“Purcellville Forms Independent Nine,” read a 1925 headline in the Washington Post. “Local baseball players at a meeting [in Purcellville] perfected an organization to play independent ball with teams from the Valley of Virginia, Washington, and Loudoun County.”

1925, a time when “home talent” baseball teams were common in many American towns. Communities came together to watch a neighbor or the town barber play against teams from neighboring towns. Heated rivalries were created and each town’s pride and morale rose and fell with its baseball teams fortunes.

Sports teams have historically brought communities together, a very recent example is the way hundreds of thousands of fans from throughout the Washington, D.C., metropolitan area gathered downtown to celebrate the Capitals and their historic Stanley Cup victory.

Baseball, with its laid-back pace and frequent breaks in the action, almost compels spectators to converse and bond with their friends and neighbors. That is one of the distinctive quality that has helped baseball reserve a place in the hearts of Americans – becoming our national pastime.

Fast-forward nearly 100 years, and these hometown teams seem to be a thing of the past. But in Northern Virginia, the Valley Baseball League carries on much of this legacy through summer teams such as the Purcellville Cannons. The Cannons rely on college athletes, looking to keep their skills sharp by playing a short, two-month season each summer before the players return to college. VBL teams gather athletes from around the country. While providing extra playing time, the organization has created a pipeline to the major leagues for many of its players.

Its slogan, in fact, “gateway to the majors,” describes why players come from all over the country to play summer baseball. The league’s alumni include major leaguers like Brett Gardner and Daniel Murphy.

Photos by Matt Gusmerotti

The average season for a college baseball team lasts from late February to mid-May, but in the summer, many of these athletes turn to summer baseball for a taste of professional lifestyle.

Players in the Valley Baseball League are faced with the professional baseball grind. The schedule is shorter than most college teams, but more games are played back-to-back than in college.

The team is constantly traveling between towns, often playing five or six games per week and against a different opponent every night. Unlike college or professional teams, VBL teams seldom play the same team in a two- or three-game series.

“Every night you’re playing,” says James Beasley, a pitcher for the Purcellville Cannons. “It’s a lot different. It’s a lot more of a grind in and out.”

Another huge difference from college baseball, batters use wood bats instead of aluminum or composite bats. Organizations like the VBL have been nicknamed “wood bat leagues”.
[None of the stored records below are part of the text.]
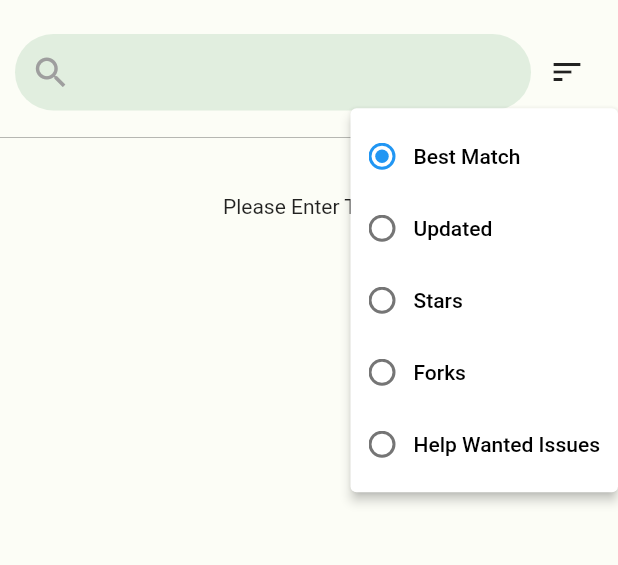
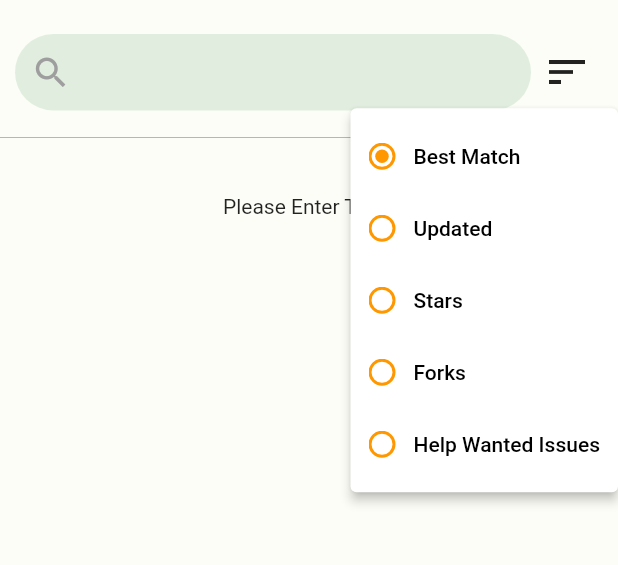
Before and after one commit to mqkotoo/github_search_study, a Flutter app: the screen it shows after launch, after a tap on the "sort" icon, on a phone screen of 412 x 824 dp, the part 65-630 px from its top. Run offline on Flutter 3.47's test engine with Material 2 defaults, Android fonts, the phone set to English and light mode, and no system bars; drawn by our look-alikes of flutter_switch; our stand-ins replace connectivity_plus, device_preview, flutter_riverpod, freezed_annotation, shared_preferences, shimmer; network calls fail.

Commit message:
絞り込みUI色変更

```diff
--- a/lib/presentation/search/widget/search_bar.dart
+++ b/lib/presentation/search/widget/search_bar.dart
@@ -106,7 +106,7 @@ class SearchBarState extends ConsumerState<SearchBar> {
                     controller.open();
                   }
                 },
-                icon: const Icon(Icons.sort),
+                icon: const Icon(Icons.sort,size: 32),
               );
             },
           ),
--- a/lib/theme/theme.dart
+++ b/lib/theme/theme.dart
@@ -45,6 +45,11 @@ ThemeData lightTheme = ThemeData.light().copyWith(
   ),
   // divider
   dividerColor: const Color(0x47000000),
+
+  //RADIOボタンのアクティブ時の色
+  radioTheme: RadioThemeData(
+    fillColor: MaterialStateColor.resolveWith((states) => const Color(0xFFFF9800)),
+  )
 );
 
 //dark theme ----------------------------------
@@ -87,4 +92,9 @@ ThemeData darkTheme = ThemeData.dark().copyWith(
 
   // divider
   dividerColor: const Color(0xff777777),
+
+    //RADIOボタンのアクティブ時の色
+    radioTheme: RadioThemeData(
+      fillColor: MaterialStateColor.resolveWith((states) => const Color(0xFF536DFE)),
+    )
 );
```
“Playing with wood bats is obviously different,” Cannons player “Shaggy” Freeland said. “It’s a little bit more of a pure game. You have to hit the ball right on the ‘screws’ for it to be a hit. There’s no cinch hits of the end of the bat or off the handle that fall. It’s wood bats so it’s realistic. You have to be a good player to get a good hit.”

Summer baseball also provides these players with one more chance to impress major league scouts.

“We help the scouts identify the talent,” says Ridge Fuller, general manager of the Purcellville Cannons. He said there are usually five to 10 scouts at any given home game.

“We play good competition day-in and day-out,” Cannons infielder Christian Garabedian said. Scouts will come to good competition and watch people play.”

Photos by Matt Gusmerotti

The Cannons are now entering their third season in Purcellville at historic Fireman’s Field. After only a few years, they’ve become a hometown sensation.

“Purcellville has been great,” Fuller said. “This is the best welcome that I’ve ever seen. We lead the league in attendance year in and year out.”

Like their counterparts from the previous century, the Cannons have created a strong sense of community and gained the support of the town.

“We’ve got a wonderful fan base that comes out and supports us on a regular basis,” President and Field Manager Brett Fuller said. “Going into our third year, one of the biggest keys to the success that we’ve had on the field has been the groundswell fan support this year in Purcellville.”

The team and its players thrive on this close relationship with Purcellville.

“That’s something that I take pride in with the Cannons, that we have that other teams do not,” Ridge said. “We have a community connection that’s tremendous.”

They may not be a “home-talent” team, but the Cannons have bonded with a community using the same game as those in the 1920s.

“Baseball is baseball,” says Ridge. “It’s just got the same feeling through generations.”

Publisher’s Note: Special thanks to Matt Gusmerotti for outstanding photos of the Cannons.